    now,that minority leadership invariably resorts to organizing their organization to reflect there own self interest. in the case of our country, these people are going to organize society in a way that benefits them at the expense of everyone else. they are going to concentrate political power into doing their bidding by buying them off, and thus position themselves to be the beneficiaries of great wealth while the vast majority are left fighting over scraps. make sense so far? sound like any country near you?

    let me give you some facts: 1% of americans own 40% of the wealth of this country. the bottom 80% of Americas own just 7% of the country’s wealth.

    now, with this wealth disparity, and hence POWER disparity, tell me again how your vote counts? explain to me why any politician would listen to what you have to say, or care? you are not their constituent. you are not the one who put them in office; you are not the one making them rich. explain to me why the people in charge, the .001%, would allow you to have any say in what goes on their organization?

    the fact is they do not, and will not, ever, by their own volition.

    so go ahead and vote. protest all you want. it doesn’t matter and never has. your leaders are selected and pre-approved for you. the course this country, indeed all countries, take, is determined not by the governments you see, but the people that bought them. it’s right in front of you to see; tell me what changed between bush and Obama?

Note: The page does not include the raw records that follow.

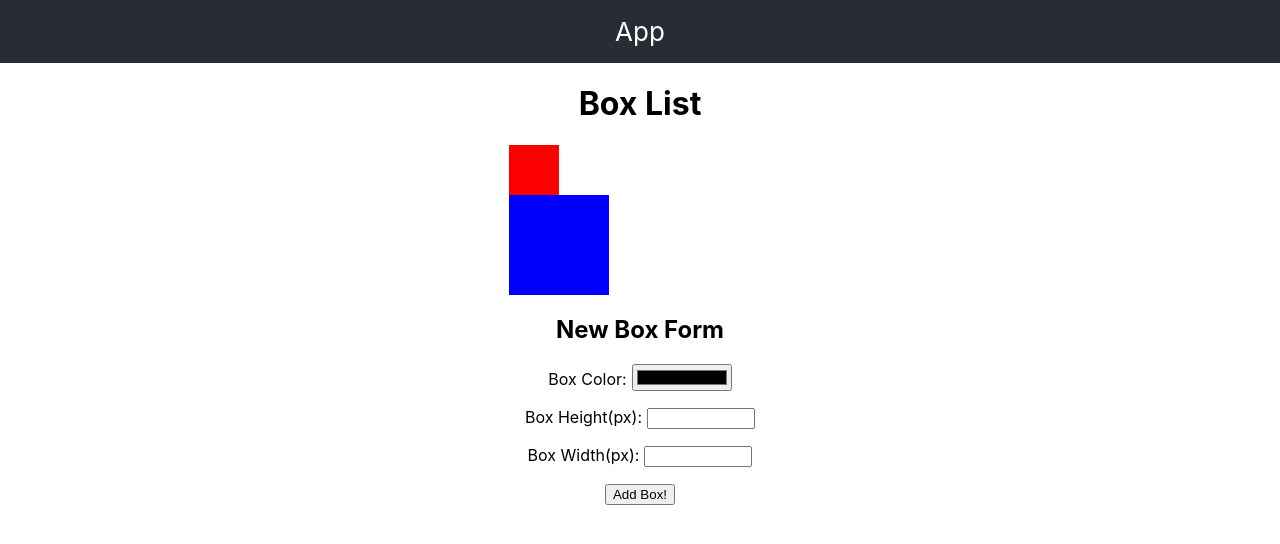
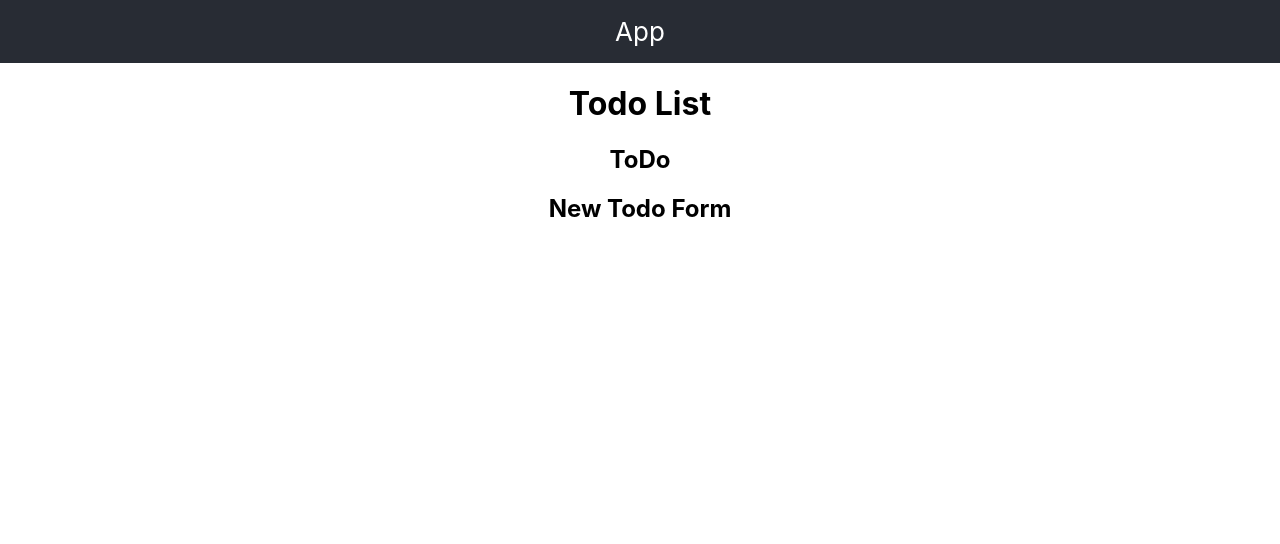
Before and after one commit to Rajayne/CRAForms, a React (Create React App) app: page / in a window 1280 px wide. Shown: the top 544 px of the page. Built offline with nearby package versions, Linux system fonts and the light colour scheme.

Commit message:
Create base outline for Todo, TodoList, and NewTodoForm components

```diff
--- a/src/App.js
+++ b/src/App.js
@@ -1,12 +1,13 @@
 import "./App.css";
 import BoxList from "./ColorBox/BoxList";
+import TodoList from "./Todo/TodoList";
 
 function App() {
   return (
     <div className="App">
       <header className="App-header">App</header>
       <div className="App-content">
-        <BoxList />
+        <TodoList />
       </div>
     </div>
   );
--- a/src/Todo/NewTodoForm.js
+++ b/src/Todo/NewTodoForm.js
@@ -0,0 +1,11 @@
+import React from "react";
+
+const NewTodoForm = () => {
+  return (
+    <div>
+      <h2>New Todo Form</h2>
+    </div>
+  );
+};
+
+export default NewTodoForm;
--- a/src/Todo/Todo.js
+++ b/src/Todo/Todo.js
@@ -0,0 +1,11 @@
+import React from "react";
+
+const Todo = () => {
+  return (
+    <div>
+      <h2>ToDo</h2>
+    </div>
+  );
+};
+
+export default Todo;
--- a/src/Todo/TodoList.js
+++ b/src/Todo/TodoList.js
@@ -1 +1,15 @@
 import React from "react";
+import Todo from "./Todo";
+import NewTodoForm from "./NewTodoForm";
+
+const TodoList = () => {
+  return (
+    <div>
+      <h1>Todo List</h1>
+      <Todo />
+      <NewTodoForm />
+    </div>
+  );
+};
+
+export default TodoList;
```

    so Mr. Boettger, go ahead and blame the poor for their plight if you like. but to fail to understand the world in which you live, when the facts are there for you to see, is intellectually lazy, and perpetuates the problem. I may not have all the answers, but at least people like me, of my “ilk” as you said, are willing to pull the wool from over our eyes and see things for what they are, and not for what they are intended.

  12. Huh? Voting didn’t give us women’s right, public schools, 40hr work week, civil rights act, social security, medicare and medicaid, food assistance, minimum wage, workers compensation, environmental laws, safe abortions, consumer protections, and the right to health care? Voting don’t change nutin? Wow, so glad I read this paper and my computer has build in dictionary or I’d know nutin.

  13. A prime example of a calcified pineal gland.

  14. thanks sister… couldn’t have said it better myself. I wasn’t going to bother to reply to pfurey, because, really, what would be the point?

    looks like Mr. Boettger has retired from the field of play. that’s most unfortunate.